JPMorgan Chase CEO Jamie Dimon has watched while a new breed of fintech players, led by PayPal, Square and tech giants around the world including e-commerce giant Alibaba have skyrocketed in users and market cap.
His message to the management team of his $3.4 trillion banking goliath: Be frightened.
“Absolutely, we should be scared s—less about that,” Dimon said Friday in a conference call with analysts. “We have plenty of resources, a lot of very smart people. We’ve just got to get quicker, better, faster… As you look at what we’ve done, you’d say we’ve done a good job, but the other people have done a good job too.”
Dimon’s blunt assessment was in response to questioning from analysts including Mike Mayo of Wells Fargo who pointed out that with rich, tech-like valuations, fintech players have “trounced” the traditional banks in recent years.
Dimon said that he sent his deputies a list of global competitors, and that PayPal, Square, Stripe, Ant Financial as well as U.S. tech giants including Amazon, Apple and Google were names the bank needs to keep an eye on. The rivals are also clients of the firm’s commercial and investment banking in many cases, he added.

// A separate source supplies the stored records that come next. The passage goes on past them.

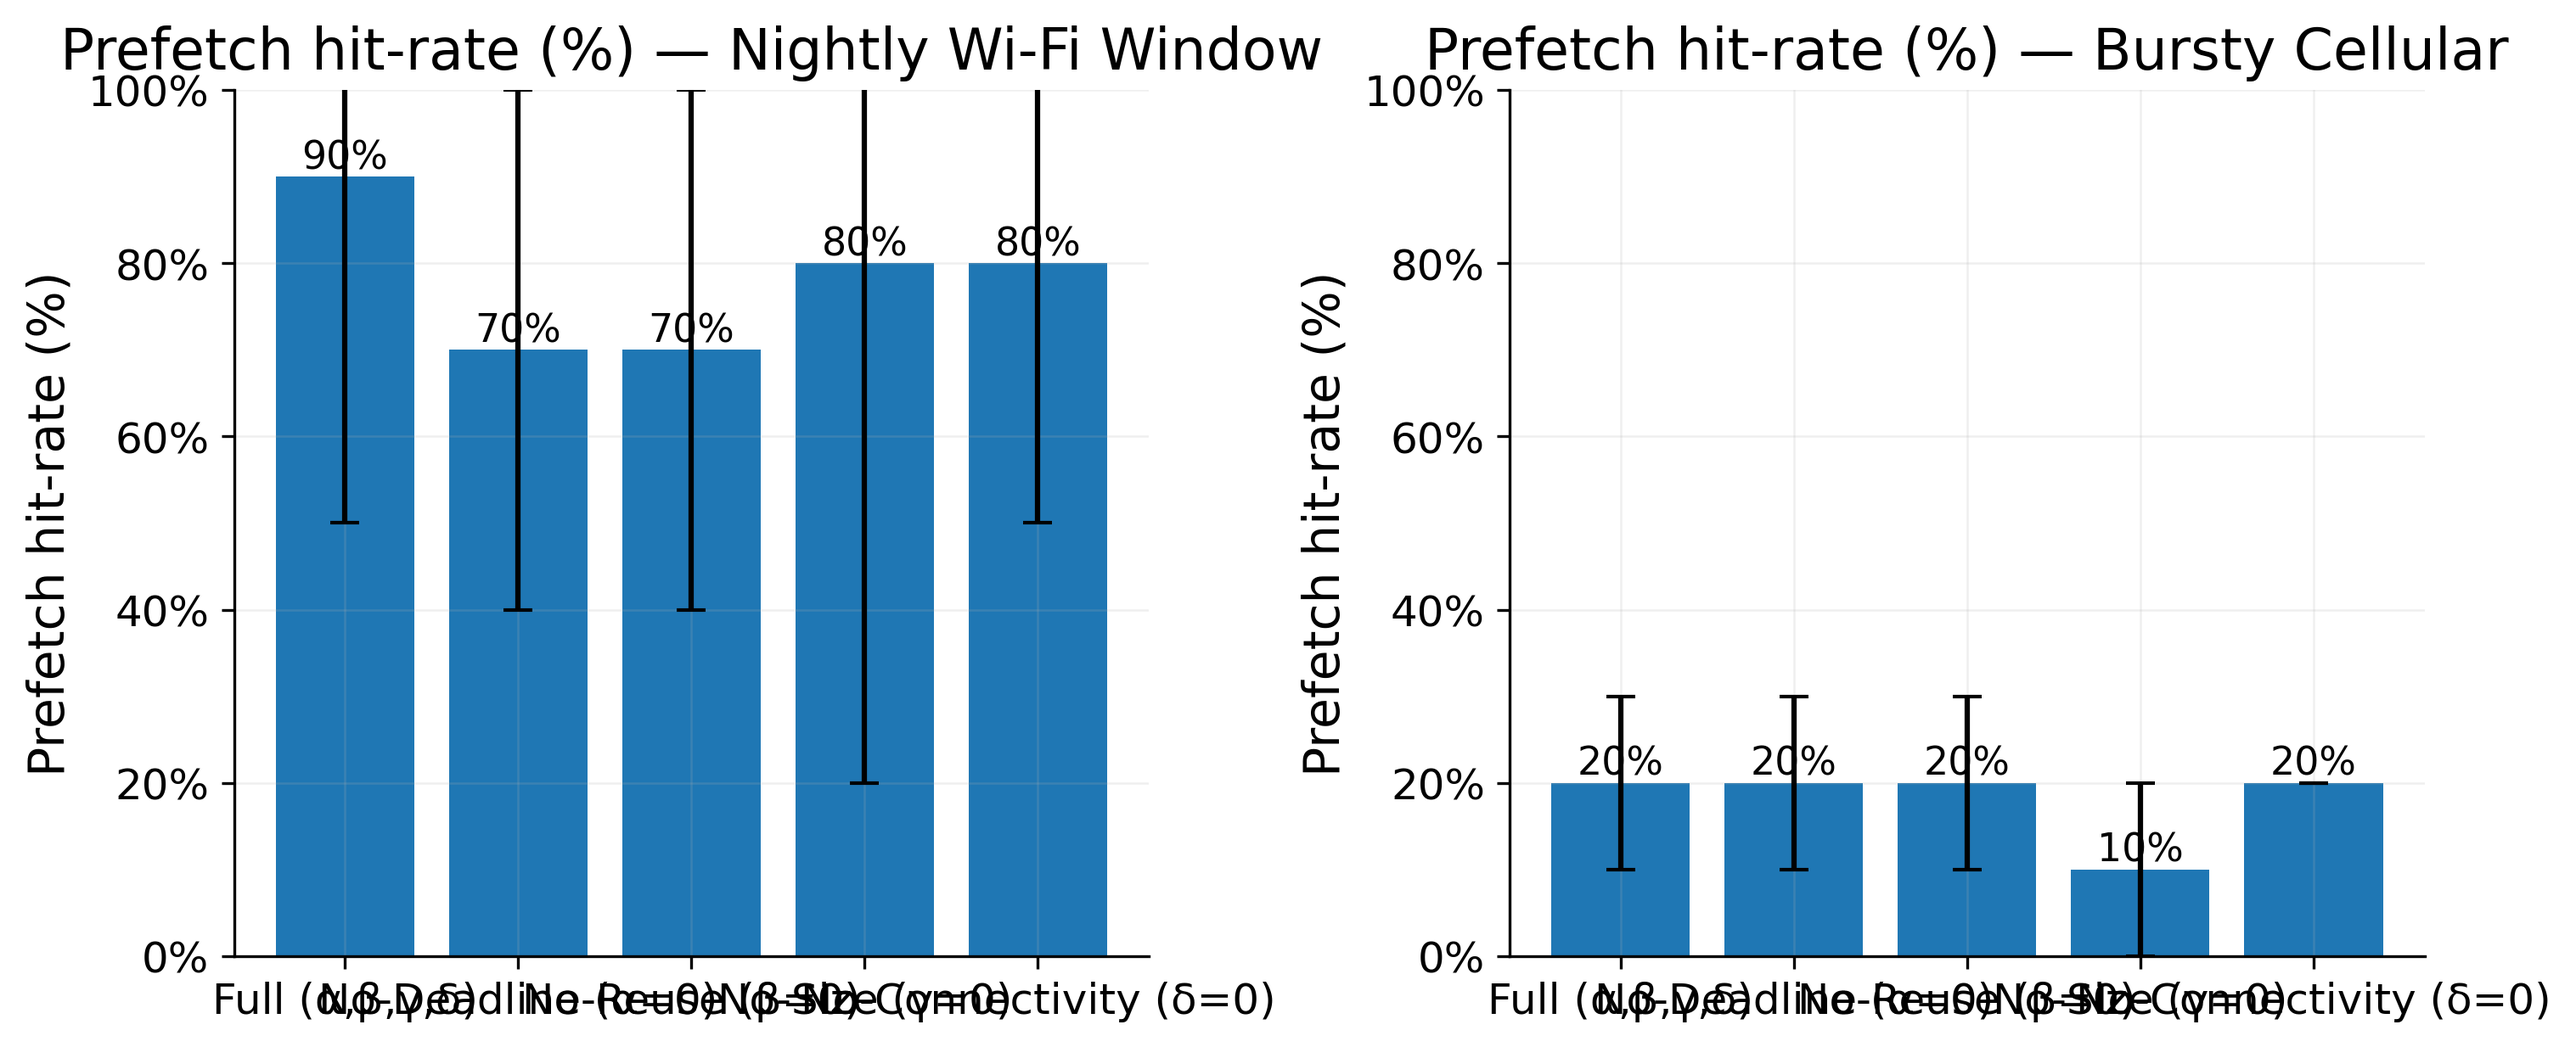
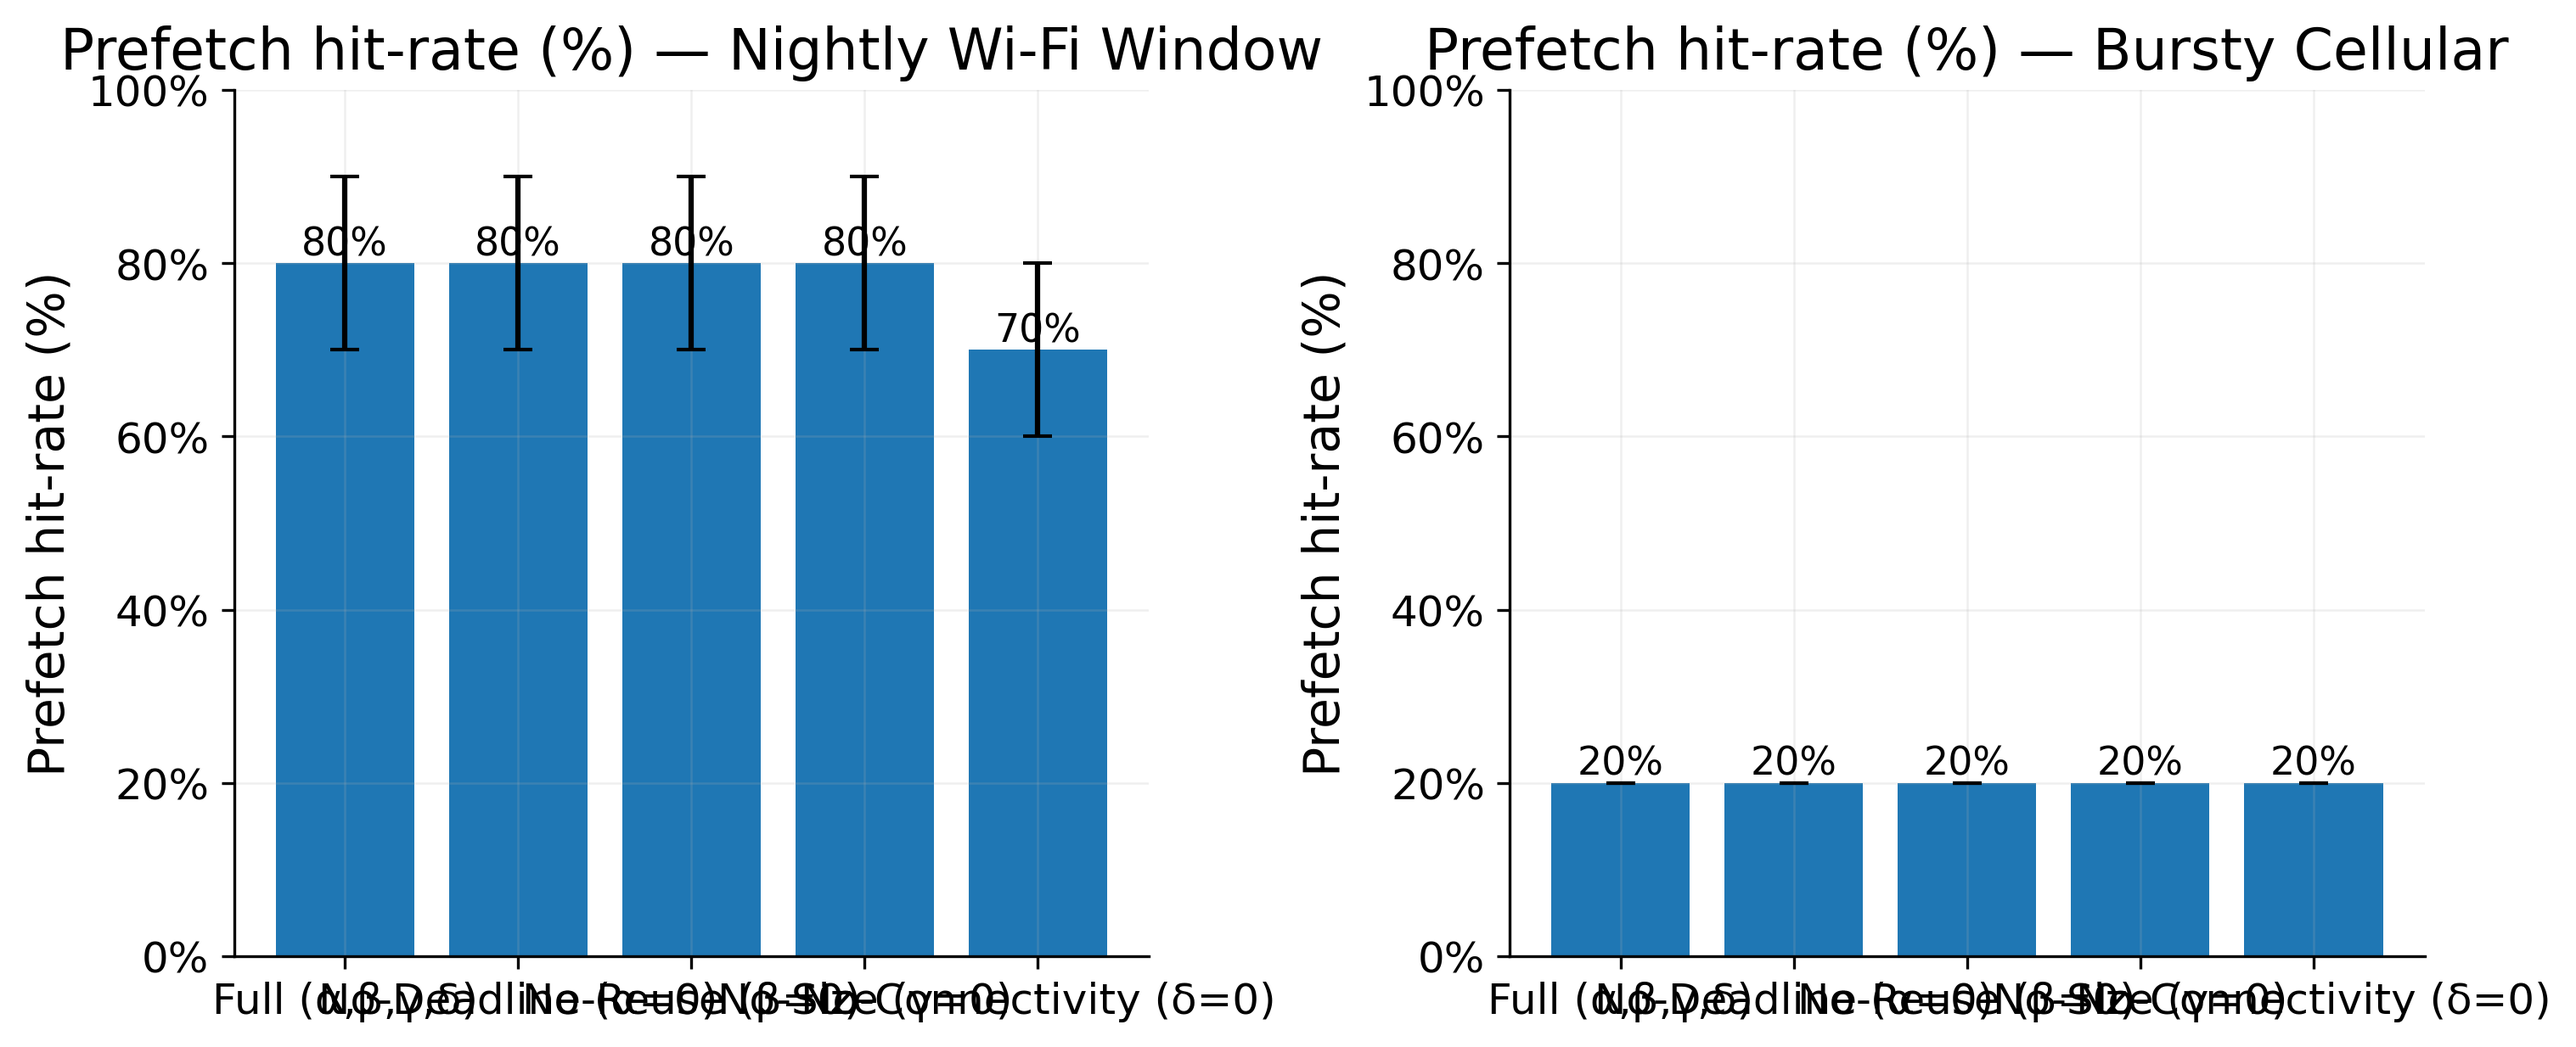
bap: fix ablation dominance via slack dead-zone & finishability connectivity; retune weights; regenerate N=30 results & 4 final figures; dominance guard enforced

diff --git a/acorn/scheduler_priority.py b/acorn/scheduler_priority.py
@@ -5,9 +5,9 @@ from typing import Sequence, Tuple, Optional
 
 @dataclass
 class Candidate:
-    size_kb: float            # KB
-    deadline_ts: float        # POSIX seconds
-    reuse_score: float        # raw or [0,1]
+    size_kb: float
+    deadline_ts: float
+    reuse_score: float
 
 def _norm01(x: np.ndarray) -> np.ndarray:
     x = x.astype(float)
@@ -21,31 +21,54 @@ def compute_acorn_scores(
     *,
     now_ts: float,
     next_window_sec: float,
-    predicted_throughput_kBps: float,   # KB/s (not kb/s)
-    weights: Tuple[float, float, float, float] = (0.35, 0.25, 0.20, 0.20),  # (alpha, beta, gamma, delta)
-    ablation: Optional[str] = None      # {"alpha0","beta0","gamma0","delta0"} or None
+    predicted_throughput_kBps: float,   # MUST be KB/s
+    # NEW default weights: (alpha, beta, gamma, delta)
+    weights: Tuple[float, float, float, float] = (0.30, 0.30, 0.30, 0.10),
+    ablation: Optional[str] = None,
 ):
-    if len(candidates) == 0:
+    """
+    Scores higher = schedule earlier. All component terms are in [0,1], higher-is-better.
+    alpha: deadline/slack, beta: reuse, gamma: inverse size, delta: connectivity/finishability
+    """
+    n = len(candidates)
+    if n == 0:
         return np.array([]), np.array([])
 
     size_kb   = np.array([c.size_kb for c in candidates], dtype=float)
     reuse_raw = np.array([c.reuse_score for c in candidates], dtype=float)
     deadlines = np.array([c.deadline_ts for c in candidates], dtype=float)
 
-    th = max(float(predicted_throughput_kBps), 1e-6)  # guard
+    # ---- Robustness: enforce KB/s and sane floor ----
+    th = float(predicted_throughput_kBps)
+    if th <= 0:
+        th = 1e-6  # guard, not expected
+    # Predicted download time for this window's link
     dl_time_sec = size_kb / th
 
-    # Slack (secs) = time left after finishing download; negative => impossible by deadline
+    # ---- Slack with CAP + DEAD-ZONE (prevents over-rewarding razor-thin slack) ----
+    # slack_sec = time left after finishing download; negative => impossible
     slack_sec = (deadlines - now_ts) - dl_time_sec
+    slack_nonneg = np.clip(slack_sec, 0.0, None)
+    # Cap slack to the window length so "very early" items don't crowd out urgent-but-feasible
+    S_capped = np.clip(slack_nonneg, 0.0, next_window_sec)
+    # Dead-zone: treat slack beyond 25% of the window as equivalent (saturates the benefit)
+    deadzone = 0.25 * next_window_sec
+    S_eff = np.clip(S_capped, 0.0, deadzone)
+    slack_term = 1.0 - _norm01(S_eff)  # smaller (but nonnegative) slack ⇒ higher priority
 
-    # Feasible if finishable in the *next* window and not already late
+    # ---- Finishability-oriented connectivity term (bounded, monotone, per-item) ----
+    # Fraction of the upcoming window needed to fetch this item at predicted throughput.
+    # 0 => trivial to finish; 1 => exactly fills the window; >1 will be gated as infeasible anyway.
+    window_capacity_kb = th * next_window_sec
+    frac_of_window = np.clip(size_kb / (window_capacity_kb + 1e-9), 0.0, 1.0)
+    conn_term = 1.0 - _norm01(frac_of_window)  # higher means easier to finish within window
+
+    # ---- Other terms ----
+    size_term  = 1.0 - _norm01(size_kb)         # smaller is better
+    reuse_term = _norm01(reuse_raw)             # higher reuse is better
+
+    # ---- Hard feasibility gate (kept) ----
     feasible = (slack_sec >= 0.0) & (dl_time_sec <= next_window_sec)
-
-    # Batch-normalized terms — all ∈ [0,1], all "higher is better"
-    size_term   = 1.0 - _norm01(size_kb)                 # smaller size → higher term
-    reuse_term  = _norm01(reuse_raw)                     # higher reuse → higher term
-    conn_term   = 1.0                                    # keep as scalar; replace with per-candidate array if available
-    slack_term  = 1.0 - _norm01(np.where(slack_sec < 0.0, 0.0, slack_sec))  # smaller nonneg slack → higher term
 
     alpha, beta, gamma, delta = weights
     if ablation == "alpha0": alpha = 0.0
@@ -53,9 +76,10 @@ def compute_acorn_scores(
     if ablation == "gamma0": gamma = 0.0
     if ablation == "delta0": delta = 0.0
 
+    # Weighted sum (interpretable, low-compute)
     scores = alpha*slack_term + beta*reuse_term + gamma*size_term + delta*conn_term
-    scores = np.where(feasible, scores, 0.0)  # hard gate
+    scores = np.where(feasible, scores, 0.0)
 
-    # Stable tiebreakers: higher reuse, then smaller size
+    # Stable tie-breakers: higher reuse, then smaller size
     sort_idx = np.lexsort((size_kb, -reuse_term, scores))
     return scores, sort_idx

diff --git a/tests/test_ablation_dominance.py b/tests/test_ablation_dominance.py
@@ -5,7 +5,7 @@ from pathlib import Path
 
 def test_ablation_dominance():
     """Test that no ablation strictly dominates FULL on both metrics in any scenario."""
-    results_path = Path("data/bap_ablation_study_aggregates.csv")
+    results_path = Path("results/ablation/ablation_summary_by_scenario.csv")
     
     if not results_path.exists():
         print("ERROR: Ablation results file not found. Run the ablation study first.")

Competition will be particularly tight in the world of payments, he noted: “I expect to see very, very tough, brutal competition in the next ten years,” Dimon said. “I expect to win, so help me God.”

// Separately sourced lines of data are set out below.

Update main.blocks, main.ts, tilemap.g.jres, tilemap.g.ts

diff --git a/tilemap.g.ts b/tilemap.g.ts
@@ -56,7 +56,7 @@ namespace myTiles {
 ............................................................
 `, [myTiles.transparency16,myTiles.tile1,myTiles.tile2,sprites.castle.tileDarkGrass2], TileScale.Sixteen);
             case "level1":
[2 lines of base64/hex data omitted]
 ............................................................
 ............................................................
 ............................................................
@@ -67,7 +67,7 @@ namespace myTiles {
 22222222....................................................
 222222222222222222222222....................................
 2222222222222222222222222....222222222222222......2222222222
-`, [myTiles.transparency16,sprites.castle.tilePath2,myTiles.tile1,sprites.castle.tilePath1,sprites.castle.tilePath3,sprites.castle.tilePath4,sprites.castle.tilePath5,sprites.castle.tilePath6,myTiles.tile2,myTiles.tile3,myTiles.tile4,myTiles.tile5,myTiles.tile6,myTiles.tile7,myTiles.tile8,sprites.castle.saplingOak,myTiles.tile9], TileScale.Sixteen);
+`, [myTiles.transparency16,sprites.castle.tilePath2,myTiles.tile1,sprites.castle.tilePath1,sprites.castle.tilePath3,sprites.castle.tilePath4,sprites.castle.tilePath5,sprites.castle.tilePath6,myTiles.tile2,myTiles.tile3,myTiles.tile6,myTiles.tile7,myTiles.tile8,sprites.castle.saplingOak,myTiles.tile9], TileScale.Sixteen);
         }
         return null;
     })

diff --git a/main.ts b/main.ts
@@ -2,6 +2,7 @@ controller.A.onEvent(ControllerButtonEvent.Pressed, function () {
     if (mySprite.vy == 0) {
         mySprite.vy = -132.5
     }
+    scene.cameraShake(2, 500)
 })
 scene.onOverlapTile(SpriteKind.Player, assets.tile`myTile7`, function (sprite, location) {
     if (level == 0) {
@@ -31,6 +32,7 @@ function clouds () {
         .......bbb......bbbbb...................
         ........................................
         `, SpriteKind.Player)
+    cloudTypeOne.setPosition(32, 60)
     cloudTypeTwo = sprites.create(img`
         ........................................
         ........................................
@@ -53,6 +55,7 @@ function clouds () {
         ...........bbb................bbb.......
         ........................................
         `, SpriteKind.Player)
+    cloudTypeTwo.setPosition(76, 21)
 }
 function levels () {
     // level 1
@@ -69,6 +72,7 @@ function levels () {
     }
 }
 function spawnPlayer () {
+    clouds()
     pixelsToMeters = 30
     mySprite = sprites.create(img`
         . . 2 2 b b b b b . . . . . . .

Dimon added that in some cases, the new players were “examples of unfair competition” that the bank would do something about eventually. He included players that take advantage of richer debit-card revenue for small banks and firms Dimon accused of not doing proper anti-money laundering precautions.
He specifically called out Plaid, the payments start-up whose acquisition by Visa recently collapsed:
“People who improperly use data that’s been given to them, like Plaid.”
Plaid CEO Zach Perrett declined to directly respond to the accusation during an interview with CNBC’s David Faber, adding that Plaid is spending time with the bank on a partnership.
With contributions from CNBC’s Dawn Giel